──────── Dataset entries ────────

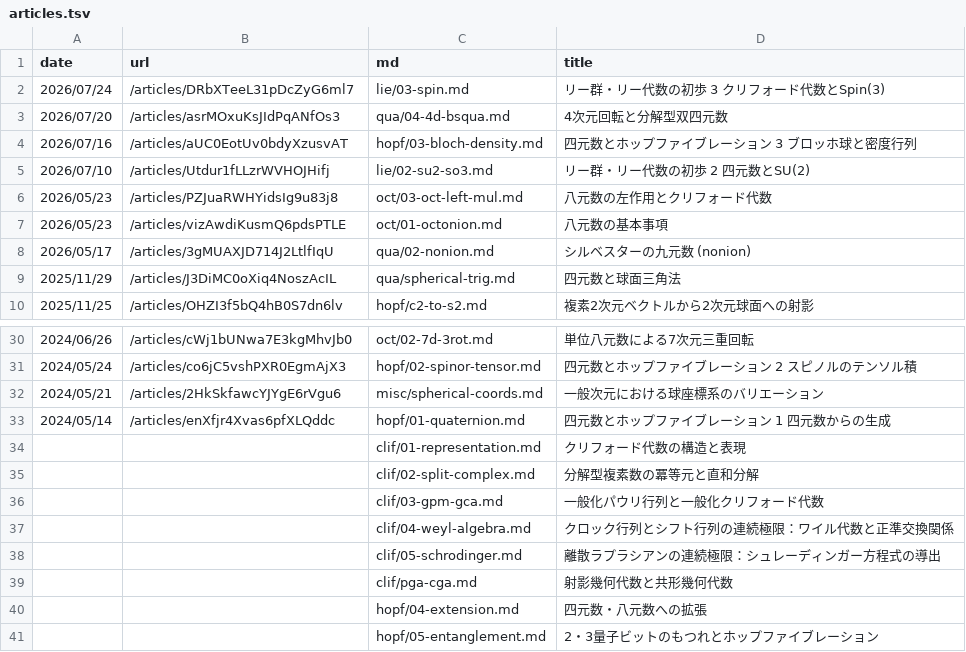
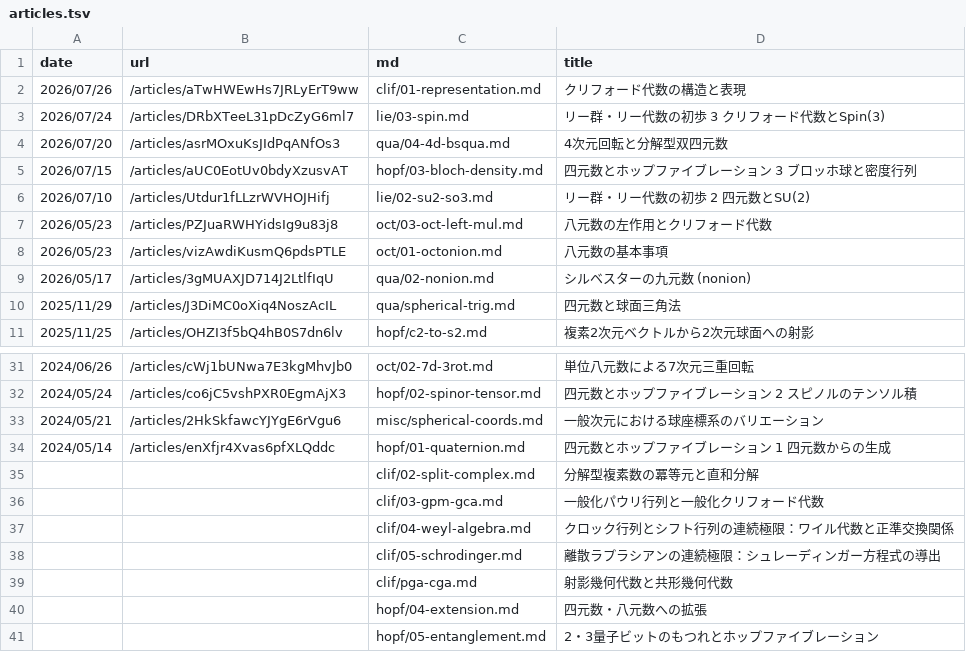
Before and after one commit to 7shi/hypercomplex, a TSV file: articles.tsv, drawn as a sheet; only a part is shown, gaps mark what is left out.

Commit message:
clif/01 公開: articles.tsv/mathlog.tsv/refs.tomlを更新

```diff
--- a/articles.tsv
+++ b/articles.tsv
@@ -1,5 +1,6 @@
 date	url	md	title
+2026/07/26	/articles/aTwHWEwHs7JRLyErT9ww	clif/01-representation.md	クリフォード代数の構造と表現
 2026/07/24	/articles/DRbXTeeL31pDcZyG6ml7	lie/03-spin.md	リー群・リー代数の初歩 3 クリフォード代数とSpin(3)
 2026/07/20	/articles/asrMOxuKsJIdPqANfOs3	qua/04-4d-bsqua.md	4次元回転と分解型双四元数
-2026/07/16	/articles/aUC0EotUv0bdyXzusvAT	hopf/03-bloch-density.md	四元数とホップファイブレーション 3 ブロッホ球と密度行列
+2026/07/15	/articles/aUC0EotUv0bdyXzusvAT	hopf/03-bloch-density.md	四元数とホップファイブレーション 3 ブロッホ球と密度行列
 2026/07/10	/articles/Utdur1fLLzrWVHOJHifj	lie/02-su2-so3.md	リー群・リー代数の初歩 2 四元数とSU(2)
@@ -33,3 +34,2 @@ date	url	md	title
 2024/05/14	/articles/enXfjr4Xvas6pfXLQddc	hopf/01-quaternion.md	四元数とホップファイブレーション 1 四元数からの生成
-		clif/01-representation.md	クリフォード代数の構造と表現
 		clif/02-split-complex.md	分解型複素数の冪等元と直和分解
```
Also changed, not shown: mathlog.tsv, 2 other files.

────────

● **Work to complete**: Everything in the listing should be repeated exactly except the pictures.

● **Solved problem**:
Before and after one commit to 7shi/hypercomplex, a TSV file: articles.tsv, drawn as a sheet; only a part is shown, gaps mark what is left out.

Commit message:
clif/01 公開: articles.tsv/mathlog.tsv/refs.tomlを更新

```diff
--- a/articles.tsv
+++ b/articles.tsv
@@ -1,5 +1,6 @@
 date	url	md	title
+2026/07/26	/articles/aTwHWEwHs7JRLyErT9ww	clif/01-representation.md	クリフォード代数の構造と表現
 2026/07/24	/articles/DRbXTeeL31pDcZyG6ml7	lie/03-spin.md	リー群・リー代数の初歩 3 クリフォード代数とSpin(3)
 2026/07/20	/articles/asrMOxuKsJIdPqANfOs3	qua/04-4d-bsqua.md	4次元回転と分解型双四元数
-2026/07/16	/articles/aUC0EotUv0bdyXzusvAT	hopf/03-bloch-density.md	四元数とホップファイブレーション 3 ブロッホ球と密度行列
+2026/07/15	/articles/aUC0EotUv0bdyXzusvAT	hopf/03-bloch-density.md	四元数とホップファイブレーション 3 ブロッホ球と密度行列
 2026/07/10	/articles/Utdur1fLLzrWVHOJHifj	lie/02-su2-so3.md	リー群・リー代数の初歩 2 四元数とSU(2)
@@ -33,3 +34,2 @@ date	url	md	title
 2024/05/14	/articles/enXfjr4Xvas6pfXLQddc	hopf/01-quaternion.md	四元数とホップファイブレーション 1 四元数からの生成
-		clif/01-representation.md	クリフォード代数の構造と表現
 		clif/02-split-complex.md	分解型複素数の冪等元と直和分解
```
Also changed, not shown: mathlog.tsv, 2 other files.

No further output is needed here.